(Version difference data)
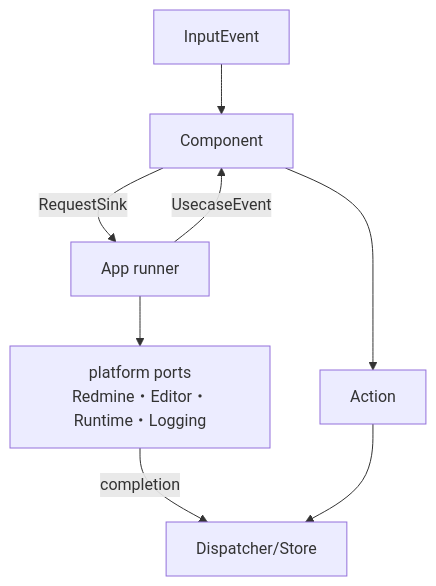
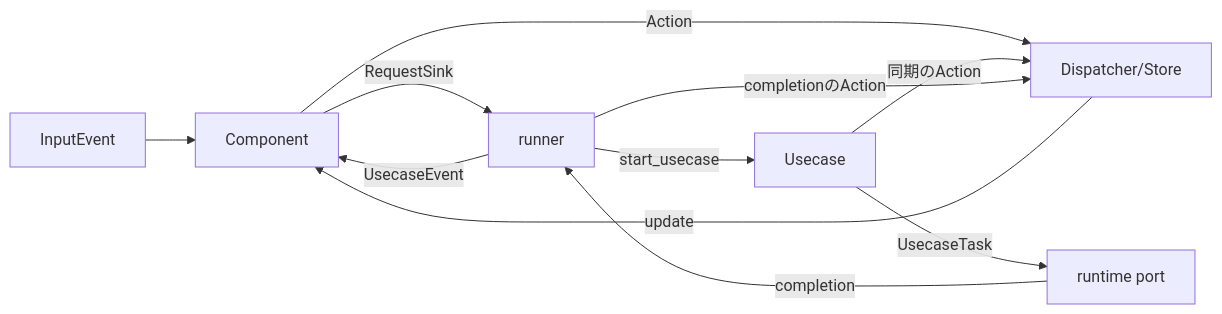
One commit to ano333333/redmine-tui changed the fourth of 4 diagrams in docs/architecture.md. Above: the diagram before and after it, drawn with Mermaid. The commit also changed other lines of this file and 10 other files, not shown here.

Commit message:
docs: restructure architecture.md by C4 layers and move rules to AGENTS.md

````diff
--- a/docs/architecture.md
+++ b/docs/architecture.md
@@ -382,10 +132,13 @@
 ```mermaid
-flowchart TD
+flowchart LR
     input["InputEvent"] --> component["Component"]
-    component -->|RequestSink| runner["App runner"]
-    runner --> ports["platform ports<br/>Redmine・Editor・Runtime・Logging"]
-    ports -->|completion| store["Dispatcher/Store"]
+    component -->|Action| dispatcher["Dispatcher/Store"]
+    component -->|RequestSink| runner["runner"]
+    runner -->|start_usecase| usecase["Usecase"]
+    usecase -->|同期のAction| dispatcher
+    usecase -->|UsecaseTask| port["runtime port"]
+    port -->|completion| runner
+    runner -->|completionのAction| dispatcher
     runner -->|UsecaseEvent| component
-    component --> action["Action"]
-    action --> store
+    dispatcher -->|update| component
 ```
````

- WORK REQUIRED
Return every line above that contains the word "runner".

- RESULT FOR THIS TASK
-    component -->|RequestSink| runner["App runner"]
-    runner --> ports["platform ports<br/>Redmine・Editor・Runtime・Logging"]
+    component -->|RequestSink| runner["runner"]
+    runner -->|start_usecase| usecase["Usecase"]
+    port -->|completion| runner
+    runner -->|completionのAction| dispatcher
     runner -->|UsecaseEvent| component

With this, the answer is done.